    Denali

    National Park & Preserve Alaska

Your Safety

Dial 9-1-1 in Emergencies

Be prepared to give your location as Denali National Park. Call to report accidents, fires, or life-threatening emergencies. Cell phone coverage exists only within three miles of the park entrance. Since there are no phones west of Park Headquarters, emergencies in those areas should be reported to rangers on patrol, campground hosts, bus drivers, or to staff at Eielson Visitor Center or the Toklat Rest Stop.


Wilderness Safety


Denali is a true wilderness . Before venturing into the park, read the safety information in the park newspaper. Grizzly bears and moose are dangerous. Crossing glacial rivers is treacherous and the potential for hypothermia is always a factor in the sub arctic. More information on wilderness travel can be found in our backcountry camping webpages.

 
Four hikers on a trail in Denali along a rocky  hillside
Often, hikers cannot rely on cell phones for help.
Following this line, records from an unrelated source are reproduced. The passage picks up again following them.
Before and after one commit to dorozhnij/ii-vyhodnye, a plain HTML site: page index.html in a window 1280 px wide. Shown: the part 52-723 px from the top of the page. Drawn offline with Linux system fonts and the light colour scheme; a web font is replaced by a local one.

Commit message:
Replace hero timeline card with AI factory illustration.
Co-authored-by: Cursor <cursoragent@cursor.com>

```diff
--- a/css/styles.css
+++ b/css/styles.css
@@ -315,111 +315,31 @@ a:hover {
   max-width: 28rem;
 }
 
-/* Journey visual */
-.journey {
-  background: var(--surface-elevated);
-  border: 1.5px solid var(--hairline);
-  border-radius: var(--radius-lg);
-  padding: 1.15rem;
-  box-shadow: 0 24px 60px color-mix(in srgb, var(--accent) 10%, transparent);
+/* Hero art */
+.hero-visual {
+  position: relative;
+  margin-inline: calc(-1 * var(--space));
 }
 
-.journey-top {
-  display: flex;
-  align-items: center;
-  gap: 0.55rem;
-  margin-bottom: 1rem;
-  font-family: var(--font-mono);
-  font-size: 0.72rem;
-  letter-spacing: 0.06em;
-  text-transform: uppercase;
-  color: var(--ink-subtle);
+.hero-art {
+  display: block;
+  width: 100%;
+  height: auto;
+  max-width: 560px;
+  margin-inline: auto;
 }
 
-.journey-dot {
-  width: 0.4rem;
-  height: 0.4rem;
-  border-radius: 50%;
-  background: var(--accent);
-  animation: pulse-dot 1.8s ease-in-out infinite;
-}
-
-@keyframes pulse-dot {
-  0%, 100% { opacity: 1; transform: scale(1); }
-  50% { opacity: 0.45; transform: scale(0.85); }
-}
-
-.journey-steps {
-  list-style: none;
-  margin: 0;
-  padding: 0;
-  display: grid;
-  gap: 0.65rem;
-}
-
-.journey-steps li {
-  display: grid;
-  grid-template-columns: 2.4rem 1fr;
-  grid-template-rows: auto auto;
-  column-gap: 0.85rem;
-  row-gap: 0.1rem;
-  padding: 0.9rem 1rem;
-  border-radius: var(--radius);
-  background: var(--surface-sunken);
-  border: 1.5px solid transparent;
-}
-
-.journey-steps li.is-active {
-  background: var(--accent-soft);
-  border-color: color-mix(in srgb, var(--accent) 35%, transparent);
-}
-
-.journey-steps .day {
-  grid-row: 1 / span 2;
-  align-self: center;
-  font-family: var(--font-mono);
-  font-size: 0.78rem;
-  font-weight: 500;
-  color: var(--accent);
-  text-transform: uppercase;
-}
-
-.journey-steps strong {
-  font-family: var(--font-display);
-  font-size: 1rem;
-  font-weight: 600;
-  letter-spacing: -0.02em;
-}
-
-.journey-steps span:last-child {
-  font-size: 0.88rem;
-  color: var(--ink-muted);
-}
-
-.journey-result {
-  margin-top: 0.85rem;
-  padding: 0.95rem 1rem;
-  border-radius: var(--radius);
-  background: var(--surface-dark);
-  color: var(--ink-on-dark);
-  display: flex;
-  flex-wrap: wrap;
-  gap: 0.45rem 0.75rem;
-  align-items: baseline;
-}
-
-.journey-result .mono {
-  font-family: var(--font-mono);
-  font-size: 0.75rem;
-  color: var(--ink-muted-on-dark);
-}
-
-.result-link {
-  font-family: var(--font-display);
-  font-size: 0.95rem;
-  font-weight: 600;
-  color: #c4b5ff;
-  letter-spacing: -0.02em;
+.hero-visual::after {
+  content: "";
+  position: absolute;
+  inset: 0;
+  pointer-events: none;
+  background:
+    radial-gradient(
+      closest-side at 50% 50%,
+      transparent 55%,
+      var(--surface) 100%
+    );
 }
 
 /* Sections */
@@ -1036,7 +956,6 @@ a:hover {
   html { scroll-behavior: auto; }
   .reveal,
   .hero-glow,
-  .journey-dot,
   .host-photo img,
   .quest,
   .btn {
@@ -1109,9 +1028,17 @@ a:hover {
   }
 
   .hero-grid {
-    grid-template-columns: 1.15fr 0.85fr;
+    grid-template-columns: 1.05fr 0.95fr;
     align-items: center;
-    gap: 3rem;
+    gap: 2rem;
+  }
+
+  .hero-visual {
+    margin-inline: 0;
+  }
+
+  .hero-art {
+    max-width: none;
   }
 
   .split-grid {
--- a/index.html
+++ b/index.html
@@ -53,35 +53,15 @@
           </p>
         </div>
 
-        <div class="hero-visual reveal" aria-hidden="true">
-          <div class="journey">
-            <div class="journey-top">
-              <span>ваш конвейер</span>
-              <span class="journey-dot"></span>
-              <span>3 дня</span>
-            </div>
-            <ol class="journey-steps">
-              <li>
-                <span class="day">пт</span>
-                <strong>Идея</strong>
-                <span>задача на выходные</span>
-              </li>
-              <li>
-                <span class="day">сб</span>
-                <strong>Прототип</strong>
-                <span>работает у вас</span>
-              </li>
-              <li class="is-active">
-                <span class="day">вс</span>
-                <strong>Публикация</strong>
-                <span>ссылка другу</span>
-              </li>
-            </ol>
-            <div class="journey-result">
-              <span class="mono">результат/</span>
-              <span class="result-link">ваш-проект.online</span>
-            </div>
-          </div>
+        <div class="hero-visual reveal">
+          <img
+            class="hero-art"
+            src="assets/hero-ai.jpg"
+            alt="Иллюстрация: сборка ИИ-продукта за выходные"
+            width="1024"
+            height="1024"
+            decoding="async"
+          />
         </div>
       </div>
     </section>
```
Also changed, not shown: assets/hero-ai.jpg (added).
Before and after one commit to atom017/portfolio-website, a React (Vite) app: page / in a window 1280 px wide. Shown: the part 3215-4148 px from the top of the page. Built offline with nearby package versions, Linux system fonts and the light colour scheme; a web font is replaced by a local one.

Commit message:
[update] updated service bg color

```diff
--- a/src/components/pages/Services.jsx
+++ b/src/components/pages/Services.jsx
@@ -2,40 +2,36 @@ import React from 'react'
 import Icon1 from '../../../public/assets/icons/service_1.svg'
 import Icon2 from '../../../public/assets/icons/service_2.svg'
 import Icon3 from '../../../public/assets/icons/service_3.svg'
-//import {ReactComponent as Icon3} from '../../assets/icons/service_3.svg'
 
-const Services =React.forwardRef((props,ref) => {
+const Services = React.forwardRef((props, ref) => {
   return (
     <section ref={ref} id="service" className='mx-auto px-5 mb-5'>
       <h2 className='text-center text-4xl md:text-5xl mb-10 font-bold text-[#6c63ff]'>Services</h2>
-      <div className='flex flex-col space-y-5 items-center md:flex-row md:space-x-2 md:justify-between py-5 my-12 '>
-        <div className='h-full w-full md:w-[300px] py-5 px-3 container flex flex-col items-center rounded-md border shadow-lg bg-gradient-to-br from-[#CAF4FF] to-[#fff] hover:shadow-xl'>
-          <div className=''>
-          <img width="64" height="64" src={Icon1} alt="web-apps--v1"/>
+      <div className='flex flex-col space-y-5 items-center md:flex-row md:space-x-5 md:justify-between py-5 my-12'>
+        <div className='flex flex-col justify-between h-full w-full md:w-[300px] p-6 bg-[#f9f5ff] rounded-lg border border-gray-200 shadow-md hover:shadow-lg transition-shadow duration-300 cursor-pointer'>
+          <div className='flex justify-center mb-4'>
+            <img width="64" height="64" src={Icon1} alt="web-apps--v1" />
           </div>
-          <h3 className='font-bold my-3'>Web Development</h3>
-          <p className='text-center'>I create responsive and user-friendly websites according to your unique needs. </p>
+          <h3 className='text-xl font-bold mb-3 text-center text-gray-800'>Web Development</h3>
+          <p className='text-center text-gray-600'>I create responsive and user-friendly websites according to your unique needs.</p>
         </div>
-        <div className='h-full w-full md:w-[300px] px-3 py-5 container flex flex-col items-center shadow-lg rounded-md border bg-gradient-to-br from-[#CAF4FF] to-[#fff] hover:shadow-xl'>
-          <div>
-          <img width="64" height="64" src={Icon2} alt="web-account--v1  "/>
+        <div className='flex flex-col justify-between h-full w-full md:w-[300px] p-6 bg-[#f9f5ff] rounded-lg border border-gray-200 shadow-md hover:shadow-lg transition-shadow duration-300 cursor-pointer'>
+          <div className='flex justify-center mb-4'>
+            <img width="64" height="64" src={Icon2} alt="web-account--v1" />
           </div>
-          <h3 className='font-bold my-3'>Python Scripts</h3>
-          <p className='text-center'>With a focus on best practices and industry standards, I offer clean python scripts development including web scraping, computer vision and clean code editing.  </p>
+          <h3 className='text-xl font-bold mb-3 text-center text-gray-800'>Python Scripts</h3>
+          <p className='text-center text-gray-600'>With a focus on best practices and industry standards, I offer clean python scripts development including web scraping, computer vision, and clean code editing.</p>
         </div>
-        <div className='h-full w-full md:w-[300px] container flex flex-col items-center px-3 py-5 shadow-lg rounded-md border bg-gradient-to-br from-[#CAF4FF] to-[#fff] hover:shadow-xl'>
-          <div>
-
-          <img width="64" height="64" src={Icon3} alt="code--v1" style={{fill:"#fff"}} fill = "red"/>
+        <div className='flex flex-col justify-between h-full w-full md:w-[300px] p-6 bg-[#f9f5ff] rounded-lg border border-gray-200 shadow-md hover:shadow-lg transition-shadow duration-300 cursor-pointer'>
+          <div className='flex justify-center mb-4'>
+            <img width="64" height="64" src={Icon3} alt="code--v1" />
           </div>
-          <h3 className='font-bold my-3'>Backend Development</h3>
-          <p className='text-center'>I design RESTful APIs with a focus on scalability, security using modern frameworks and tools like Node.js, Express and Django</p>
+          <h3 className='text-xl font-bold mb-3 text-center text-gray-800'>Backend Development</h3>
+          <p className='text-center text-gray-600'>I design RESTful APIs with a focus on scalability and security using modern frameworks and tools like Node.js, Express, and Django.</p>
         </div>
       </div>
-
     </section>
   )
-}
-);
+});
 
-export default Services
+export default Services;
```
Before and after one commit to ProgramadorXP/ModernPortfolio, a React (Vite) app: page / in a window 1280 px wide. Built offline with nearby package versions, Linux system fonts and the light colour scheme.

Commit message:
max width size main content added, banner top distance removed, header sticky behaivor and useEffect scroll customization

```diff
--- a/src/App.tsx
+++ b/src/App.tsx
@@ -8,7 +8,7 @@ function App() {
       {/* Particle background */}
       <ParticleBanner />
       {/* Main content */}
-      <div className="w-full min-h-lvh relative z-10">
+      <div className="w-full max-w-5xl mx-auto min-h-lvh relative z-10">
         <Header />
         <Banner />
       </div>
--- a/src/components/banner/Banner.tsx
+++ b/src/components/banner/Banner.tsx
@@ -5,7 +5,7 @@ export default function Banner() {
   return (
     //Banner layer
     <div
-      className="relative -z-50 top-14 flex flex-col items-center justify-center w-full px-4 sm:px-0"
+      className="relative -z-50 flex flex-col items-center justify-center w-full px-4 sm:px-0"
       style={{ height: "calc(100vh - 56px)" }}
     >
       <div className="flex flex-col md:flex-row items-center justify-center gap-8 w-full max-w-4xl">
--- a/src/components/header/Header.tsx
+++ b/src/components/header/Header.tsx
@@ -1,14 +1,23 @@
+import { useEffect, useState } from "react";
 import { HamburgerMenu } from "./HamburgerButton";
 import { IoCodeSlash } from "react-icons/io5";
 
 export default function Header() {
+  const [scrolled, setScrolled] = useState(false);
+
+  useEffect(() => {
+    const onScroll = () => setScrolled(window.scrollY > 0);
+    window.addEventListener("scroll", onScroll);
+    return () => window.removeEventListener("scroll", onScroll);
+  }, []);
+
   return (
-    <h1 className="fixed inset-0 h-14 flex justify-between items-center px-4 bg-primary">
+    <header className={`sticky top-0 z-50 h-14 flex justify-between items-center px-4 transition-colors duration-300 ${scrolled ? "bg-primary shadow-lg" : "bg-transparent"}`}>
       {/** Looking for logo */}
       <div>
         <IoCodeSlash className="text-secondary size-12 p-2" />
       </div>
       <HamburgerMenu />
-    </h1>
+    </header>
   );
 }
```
Stay aware of your surroundings and report emergencies to rangers, bus drivers, or campground hosts. Be prepared, in remote areas, to self-rescue.
nps photo / neil blake

Did You Know?

close view of bearberry, a small red-colored plant

In 1908, Charles Sheldon – a hunter and naturalist – described in his journal the idea of a park that would allow visitors to enjoy the beauty he saw while visiting Alaska. In 1917 his vision became reality, with the creation of Mount McKinley National Park.